Faith in God and Humanity
“All around the world, people are trying to live their lives in love, peace—and unite our families, separate, lost and buried on foreign soil.”
Julek Plowy, 77, is a storyteller. He speaks of a painful past, the character of a nation affected by war, and the quest for knowledge about life.
In 1940, Soviet troops expelled Julek’s family from Poland, sending them to the infamous Gulag camps in Siberia, where they lived for 2.5 years. His mother was 7 months pregnant with him when they arrived. He was born in confinement, in squalid conditions. His father later died of typhoid.
In January 1943, the Bishops of the United States established War Relief Services, now known as Catholic Relief Services. CRS’ first project helped Polish refugees who were resettled in Santa Rosa, Mexico. Julek was one of those 1,500 refugees. With his mother and sister, he arrived on November 3, 1943.
“Catholic Relief Services provided aid to us in many forms, such as clothing, food, education, toys, medical aid and also finances,” Julek says. “Beautiful dresses and other clothing collected in the United States were distributed to us. In many cases, it was too large for our emaciated bodies, but it was received with great appreciation. The refugees went to work remaking these precious pieces, donated with love.”
At times, the hatred, death and destruction families faced could test their faith in God and mankind. But Julek says this was ultimately met by love and generosity.
“Our hope and faith in God’s goodness was manifested by the effort on so many different fronts in our walk back to humanity, guided by Catholic Relief Services and their prayers,” Julek says. “The most important contribution to our family during our time in Santa Rosa was the full restoration of our faith in the goodness and love of God and humanity.”
Julek settled in the United States in 1947. He served in the Marine Corps and today lives in California. He has spent his life doing his part to preserve history.
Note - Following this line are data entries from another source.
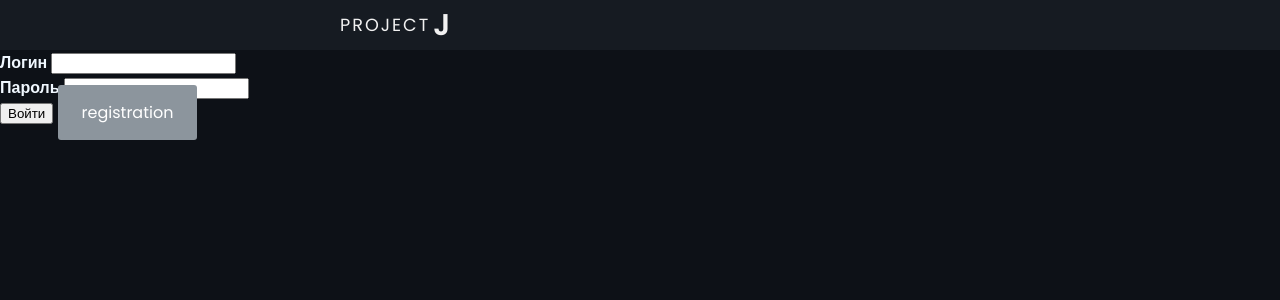
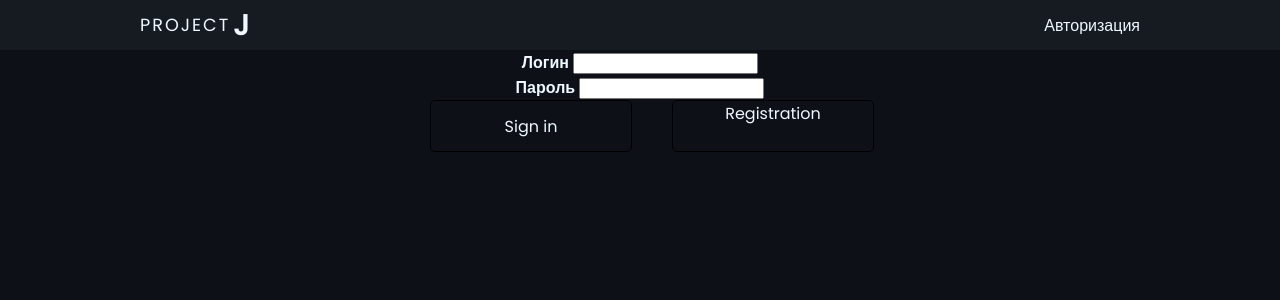
Before and after one commit to hewwodarkness/Project-J, a PHP site: page /login.php in a window 1280 px wide. Shown: the top 300 px of the page. Run offline with PHP 8.4, Linux system fonts and the light colour scheme; data that the repository does not hold is empty; a stand-in replaces the project's code that opens the database connection.

Commit message:
fixed css for menu and main page, its working well now

```diff
--- a/css/main.css
+++ b/css/main.css
@@ -2,11 +2,11 @@
 @import url("https://fonts.googleapis.com/css2?family=Poppins:wght@300;400;500;600;700;800;900&display=swap");
 body {
     background-color: #0d1117;
-    width: 100%;
     margin: 0;
     padding: 0;
     font-family: "Poppins", sans-serif;
     color:aliceblue;
+    width: 100%;
 }
 
 p {
@@ -16,79 +16,10 @@ p {
 
 a {
   text-decoration: none;
-  color: #f1f1f1;
-  font-family: "Poppins", sans-serif;
+  color:aliceblue;
+
   margin: 0 0 0 0;
  }
-
-/* MENU */
-
-.menu {
-    background-color: #161b22;
-    height: 50px;
-    vertical-align: middle;
-    display: flex;
-    box-sizing: border-box;
-}
-
-.logo {
-  font-size: 1.1rem;
-  font-weight: 400;
-  letter-spacing: 2px;
-  line-height: 50px;
-  margin: 0px;
-  padding-left: 340px;
-  text-transform: uppercase;
-  display: flex;
-  vertical-align: middle;
-  box-sizing: border-box;
-}
-
-.logo span {
-  font-weight: 600;
-  margin-left: 3px;
-  text-transform: uppercase;
-  font-size: 30px;
-}
-
-.user-menu {
-  height: 50px;
-  display: flex;
-  align-items: center;
-  position: absolute;
-  right: 0;
-  margin-right: 395px;
-}
-
-.menu-form {
-  display: flex;
-  align-items: center;
-  margin-left: 20px
-
-}
-.create-post {
-  margin-right: 20px;
-}
-
-.user-menu-user {
-  margin-right: 20px;
-  display: flex;
-  align-items: center;
-}
-.user-menu-pfp {
-  width: 40px;
-  border-radius: 20%;
-  margin-right: 10px;
-}
-
-.user-menu-name {
-  width: 50px;
-}
-
-.logout {
-  font-weight: bold;
-
-}
 
 
 /* INTRO */
@@ -427,9 +358,51 @@ a {
   }
 
 .btn {
-  background: #8C959D; /* Серый цвет фона */
-    color: #fff; /* Белый цвет текста */
-    padding: 1rem 1.5rem; /* Поля вокруг текста */
-    text-decoration: none; /* Убираем подчёркивание */
-    border-radius: 3px;
+  background: none;
+	color: inherit;
+	border: none;
+	padding: 0;
+	font: inherit;
+	cursor: pointer;
+	outline: inherit;
+  width: 200px;
+  height: 50px;
 }
+
+.twobuttons {
+  width: 500px;
+  display: flex;
+  margin-left: auto;
+    margin-right: auto;
+}
+
+.buttontest {
+  width: 200px;
+	height: 50px;
+	margin-left: 40px;
+	margin-bottom: 20px;
+	border-radius: 10px;
+  border-width: 0;
+  border-radius: 5px;
+  border: 1px solid black;
+  display: flex;
+
+}
+
+.loginform {
+  align-items: center;
+  text-align: center;
+  width: 1000px;
+    margin-left: auto;
+    margin-right: auto;
+}
+
+@media(max-width: 1000px)
+{
+  .posts {
+    width: 70%;
+  }
+  .right-block {
+    width: 25%;
+  }
+}
--- a/css/menu.css
+++ b/css/menu.css
@@ -1,136 +1,75 @@
-body {
-    font-family: 'Montserrat', sans-serif;
-    font-size: 14px;
+
+/* MENU */
+
+.nav {
+    width: 100%;
+    background-color: #161b22;
+
+}
+.menu {
+    background-color: #161b22;
+    width: 1000px;
+    height: 50px;
+    vertical-align: middle;
+    display: flex;
+    overflow: hidden;
+    margin-right: auto;
+    margin-left: auto;
+    flex-direction: row;
+    justify-content: space-between;
 }
 
-.header {
-    position: fixed;
-    width: 100%;
-    top: 0;
-    left: 0;
-    z-index: 1000;
-    background-color: #161b22;
-    padding: 45px 0;
-    margin-bottom: 300px;
-}
-.imgnav {
-    height: 30px;
-}
+.left-menu {
 
-.header__inner {
-    display: flex;
-    justify-content: space-between;
-    align-items: center;
-}
-
-.nav {
-    display: flex;
-    font-size: 18px;
-    font-weight:normal;
-}
-
-.nav__link {
-    margin-left: 100px;
-    color: #fff;
-    text-decoration: none;
-    opacity: .75;
-    transition: opacity .1s linear;
-}
-
-.nav__link1 {
-    margin-left: 100px;
-    color: red;
-    text-decoration: none;
-    opacity: .75;
-    transition: opacity .1s linear;
-}
-
-.nav__link2 {
-    margin-left: 10px;
-    color: #fff;
-    text-decoration: none;
-    opacity: .75;
-    transition: opacity .1s linear;
-    animation: blur .75s ease-out infinite;
-}
-
-.area {
-    text-align: center;
-    font-size: 6.5em;
-    color: #fff;
-    letter-spacing: -7px;
-    font-weight: 700;
-    text-transform: uppercase;
-    animation: blur .75s ease-out infinite;
-    text-shadow: 0px 0px 5px #fff, 0px 0px 7px #fff;
-  }
-
-  @keyframes blur {
-    from {
-      text-shadow:0px 0px 10px #fff,
-        0px 0px 10px #fff,
-        0px 0px 25px #fff,
-        0px 0px 25px #fff,
-        0px 0px 25px #fff,
-        0px 0px 25px #fff,
-        0px 0px 25px #fff,
-        0px 0px 25px #fff,
-        0px 0px 50px #fff,
-        0px 0px 50px #fff,
-        0px 0px 50px #7B96B8,
-        0px 0px 150px #7B96B8,
-        0px 10px 100px #7B96B8,
-        0px 10px 100px #7B96B8,
-        0px 10px 100px #7B96B8,
-        0px 10px 100px #7B96B8,
-        0px -10px 100px #7B96B8,
-        0px -10px 100px #7B96B8;
-    }
-  }
-
-.nav__link:first-child {
-    margin-left: 0;
-}
-
-.nav__link:hover {
-    opacity: 1;
-}
-
-.container {
-    width: 100%;
-    max-width: 1350px;
-    margin: 0 auto;
 
 }
 
-.menuicon {
-    padding-right: 2px;
-    height: 22px;
-    vertical-align: top;
+.logo {
+  font-size: 1.1rem;
+  font-weight: 400;
+  letter-spacing: 2px;
+  line-height: 50px;
+  margin: 0px;
+  text-transform: uppercase;
+  display: flex;
+  vertical-align: middle;
 }
 
-@media (min-width: 601px) and (max-width: 1200px)
-{
-    .nav__link {
-        margin-left: 80px;
-    }
+.logo span {
+  font-weight: 600;
+  margin-left: 3px;
+  text-transform: uppercase;
+  font-size: 30px;
+}
 
-    .nav__link1 {
-        margin-left: 80px;
-    }
-
-    .nav {
-        font-size: 24px;
-    }
+.user-menu {
+  height: 50px;
+  display: flex;
+  align-items: center;
 
 }
 
-@media (max-width: 600px)
-{
-    .imgnav {
-        height: 110px;
-    }
-    .nav {
-        display: none;
-    }
+
+.create-post {
+  margin-right: 20px;
 }
+
+.user-menu-user {
+  margin-right: 20px;
+  display: flex;
+  align-items: center;
+}
+.user-menu-pfp {
+  width: 40px;
+  border-radius: 20%;
+  margin-right: 10px;
+}
+
+.user-menu-name {
+  width: 50px;
+}
+
+.logout {
+  font-weight: bold;
+
+}
--- a/form.php
+++ b/form.php
@@ -20,8 +20,8 @@
                 header('Location: login.php');
 
         ?>
-    <?php
-    include("menu.php");
+   <?php
+        include 'menu.php';
     ?>
 
 
--- a/login.php
+++ b/login.php
@@ -6,19 +6,13 @@
     <link rel="stylesheet" href="css/main.css">
     <link rel="stylesheet" href="css/user_profile.css">
     <link rel="stylesheet" href="css/tag_page.css">
-	<div class="menu">
-        <div>
-            <a href="main.php">
-                <h3 class="logo">Project
-                    <span>
-                        J
-                    </span>
-                </h3>
-            </a>
-        </div>
-	</div>
+	<link rel="stylesheet" href="css/menu.css">
 
+</head>
+<body>
 <?php
+
+include 'menu.php';
 
 	require 'db.php';
 	include 'goodconnection.php';
@@ -71,17 +65,24 @@
 ?>
 
 
-<form action="login.php" method="POST">
+<form action="login.php" method="POST" class="loginform">
 	<strong>Логин</strong>
 	<input type="text" name="login" value="<?php echo @$data['login']; ?>"><br/>
 
 	<strong>Пароль</strong>
 	<input type="password" name="password" value="<?php echo @$data['password']; ?>"><br/>
+	<div class="twobuttons">
+		<div class="buttontest">
+			<button type="submit" name="do_login" class="btn">Sign in</button>
+		</div>
+		<div class="buttontest">
+			<a type="submit" href="signup.php" class="btn">Registration</a>
+		</div>
+	</div>
 
-	<button type="submit" name="do_login">Войти</button>
 
-		 <a href="signup.php" class="btn">registration</a>
- </body>
-</html>
 
 </form>
+
+</body>
+</html>
--- a/menu.php
+++ b/menu.php
@@ -1,7 +1,8 @@
 
-
+<link rel="stylesheet" href="css/menu.css">
+    <div class="nav">
         <div class="menu">
-        <div>
+            <div class="left-menu">
                 <a href="main.php">
                     <h3 class="logo">Project
                         <span>
@@ -10,15 +11,18 @@
                     </h3>
                 </a>
             </div>
-        <div class="menu-form">
 
-        </div>
             <div class="user-menu">
+
+                <?php
+                if ( isset ($_SESSION['user']) ) : ?>
+
                 <a class="create-post" href="form.php">
                     <p>
                         Создать пост
                     </p>
                 </a>
+
                     <a href="user_profile.php?id=<?=$_SESSION['user1']['id']?>">
                         <div class="user-menu-user">
                             <img class="user-menu-pfp" src="<?= $_SESSION['user1']['avatar']?>">
@@ -32,5 +36,10 @@
                         Выход
                     </a>
 
+                <?php else : ?>
+
+                <a href="login.php">Авторизация</a>
+                <?php endif; ?>
             </div>
         </div>
+    </div>
--- a/tag_page.php
+++ b/tag_page.php
@@ -12,11 +12,6 @@
     <?php
         require 'db.php';
 
-        if ($_SESSION['user1']) {
-            header('Location: ');
-        }
-        else
-            header('Location: vendor/signin.php');
 
     ?>
     <?php
--- a/user_profile.php
+++ b/user_profile.php
@@ -10,12 +10,6 @@
 <body>
     <?php
         require 'db.php';
-
-        if ($_SESSION['user1']) {
-            header('Location: ');
-        }
-        else
-            header('Location: vendor/signin.php');
 
     ?>
     <?php
```
Also changed, not shown: actionComment.php (+7 -1 lines), index1.php (deleted, +0 -39 lines), logout.php (+9 -1 lines), signup.php (+5 -11 lines). Lines whose indentation alone changed are shown as unchanged.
“Many of us have never been embraced in the arms of our extended families. Many have never known our parents. So, some just live, and some write and some save what shreds of information we can find.”
Changing the Way
Though they are usually called orphanages, few of the children inside them are orphans. Around the world, 80 to 90% of the 8 million children living in institutions have a living parent. Most are there because their family cannot afford to care for them, or because a family is unable to give a child with a disability the necessary support.
The research is overwhelming: Time spent in an institution delays children’s mental, emotional and physical growth. That’s true of even the best of these institutions. The worst of them are rife with neglect and abuse. We know there is a better way—family care is always superior to an institution. The United States eliminated orphanages decades ago. We think the rest of the world should, too.
That’s why we are partnering with Lumos and Maestral International in the Changing the Way We Care campaign. With support from the MacArthur Foundation’s 100&Change contest, and other generous donors, this campaign will change attitudes. Funding that now goes to orphanages—from well-meaning men and women, from faith-based groups, from governments—will instead help families stay together.
Existing orphanages will be turned into family support centers. It’s a big challenge, because the “orphanage industry” is entrenched in many countries. But CRS is taking it on—because the futures of millions of children are at risk unless we change the way we care.
Read more about Changing the Way We Care.